_Available data_.
+--

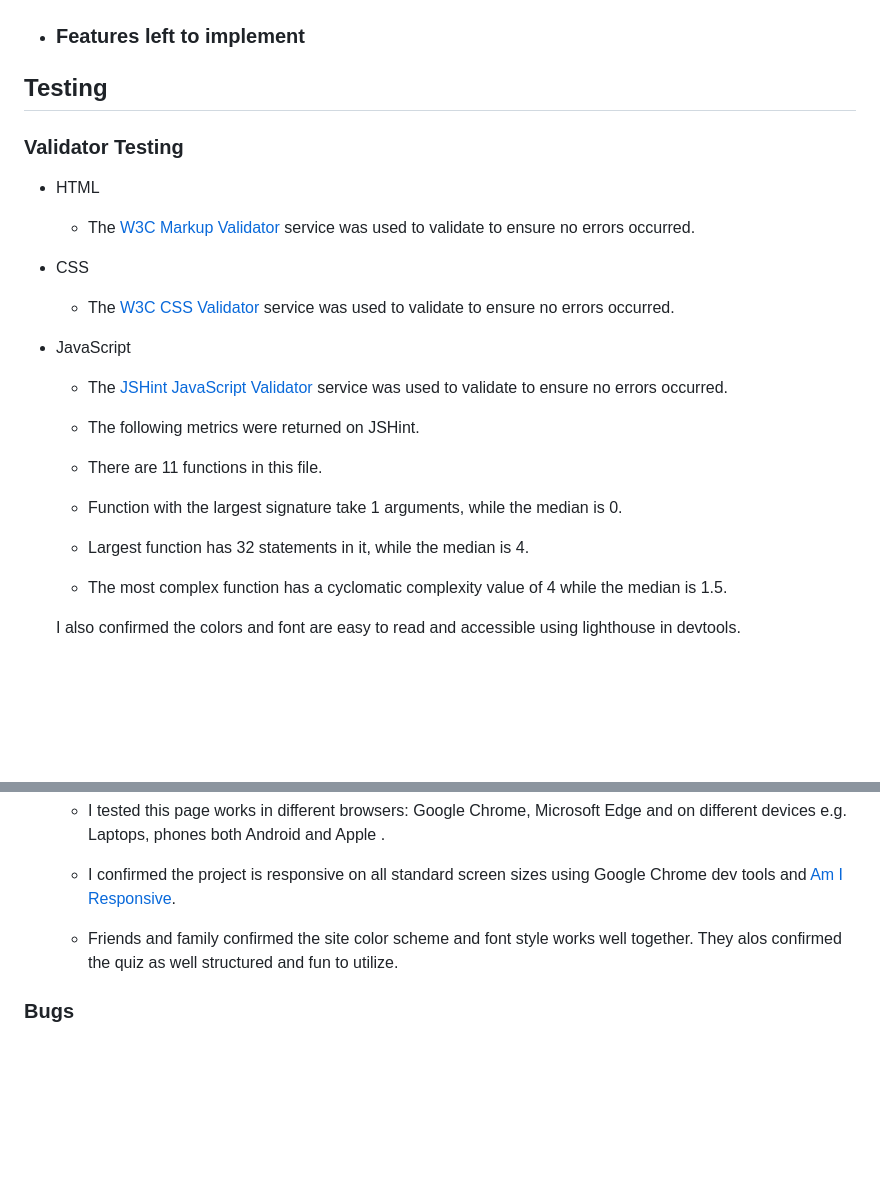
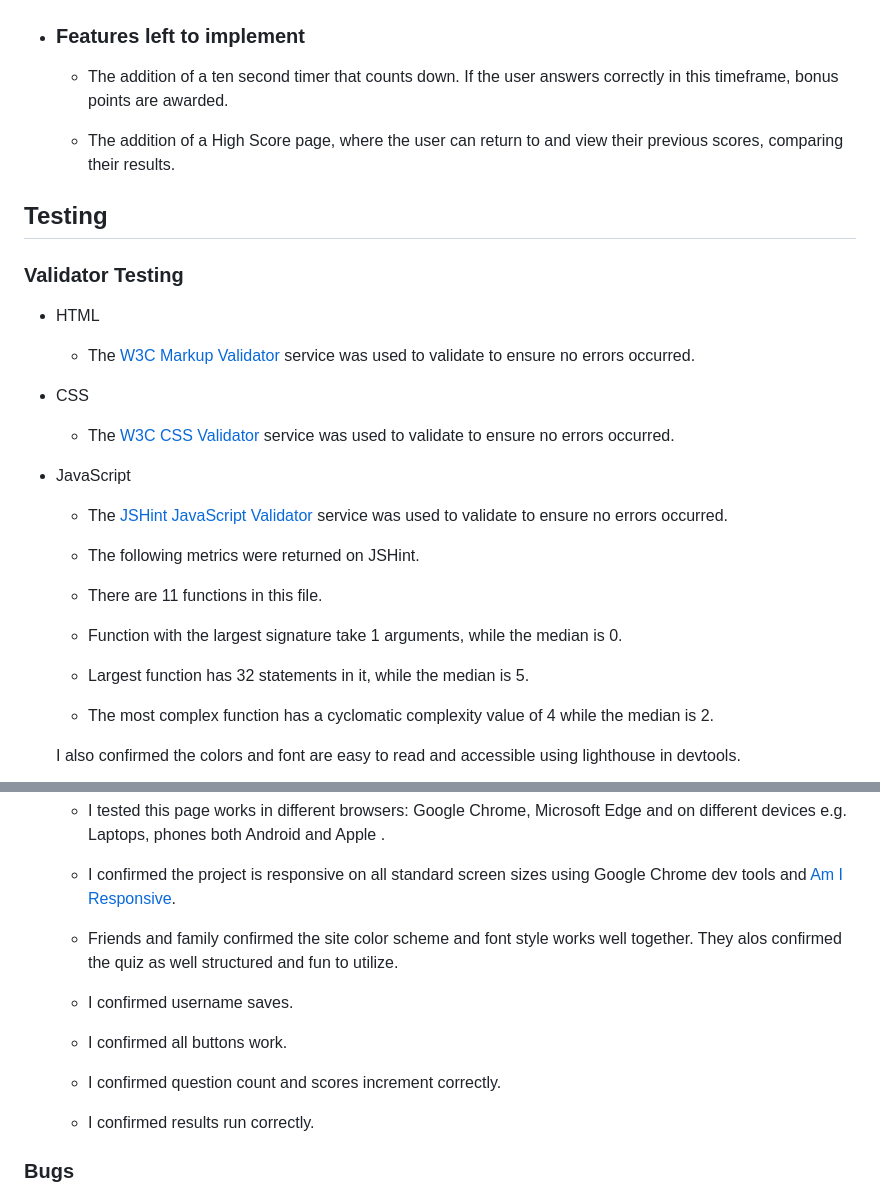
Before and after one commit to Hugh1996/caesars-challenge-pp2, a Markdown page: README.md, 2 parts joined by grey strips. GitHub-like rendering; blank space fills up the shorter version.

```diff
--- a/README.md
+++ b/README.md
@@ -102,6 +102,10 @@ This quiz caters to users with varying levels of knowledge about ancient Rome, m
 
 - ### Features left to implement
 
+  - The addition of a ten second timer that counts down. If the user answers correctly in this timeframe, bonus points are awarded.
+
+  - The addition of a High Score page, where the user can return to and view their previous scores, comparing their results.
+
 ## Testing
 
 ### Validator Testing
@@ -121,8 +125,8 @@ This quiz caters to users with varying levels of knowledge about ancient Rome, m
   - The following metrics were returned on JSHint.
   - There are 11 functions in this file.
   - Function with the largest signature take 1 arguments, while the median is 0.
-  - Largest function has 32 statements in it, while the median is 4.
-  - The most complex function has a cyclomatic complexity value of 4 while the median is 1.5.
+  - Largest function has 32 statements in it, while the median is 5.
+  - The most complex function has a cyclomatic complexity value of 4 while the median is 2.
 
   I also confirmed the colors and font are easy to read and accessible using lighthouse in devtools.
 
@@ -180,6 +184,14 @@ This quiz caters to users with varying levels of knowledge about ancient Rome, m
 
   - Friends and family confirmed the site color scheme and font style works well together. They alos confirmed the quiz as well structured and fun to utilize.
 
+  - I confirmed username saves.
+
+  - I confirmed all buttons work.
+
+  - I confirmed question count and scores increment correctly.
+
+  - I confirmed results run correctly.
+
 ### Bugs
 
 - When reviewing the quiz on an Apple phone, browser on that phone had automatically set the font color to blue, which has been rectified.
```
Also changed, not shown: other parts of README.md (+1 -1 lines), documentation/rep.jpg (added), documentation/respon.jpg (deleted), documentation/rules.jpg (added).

+--

_Problem statement_.
Locate the lines above that hold the word "with". Show every one of them.

_Your solution_.
@@ -102,6 +102,10 @@ This quiz caters to users with varying levels of knowledge about ancient Rome, m
@@ -121,8 +125,8 @@ This quiz caters to users with varying levels of knowledge about ancient Rome, m
   - Function with the largest signature take 1 arguments, while the median is 0.
@@ -180,6 +184,14 @@ This quiz caters to users with varying levels of knowledge about ancient Rome, m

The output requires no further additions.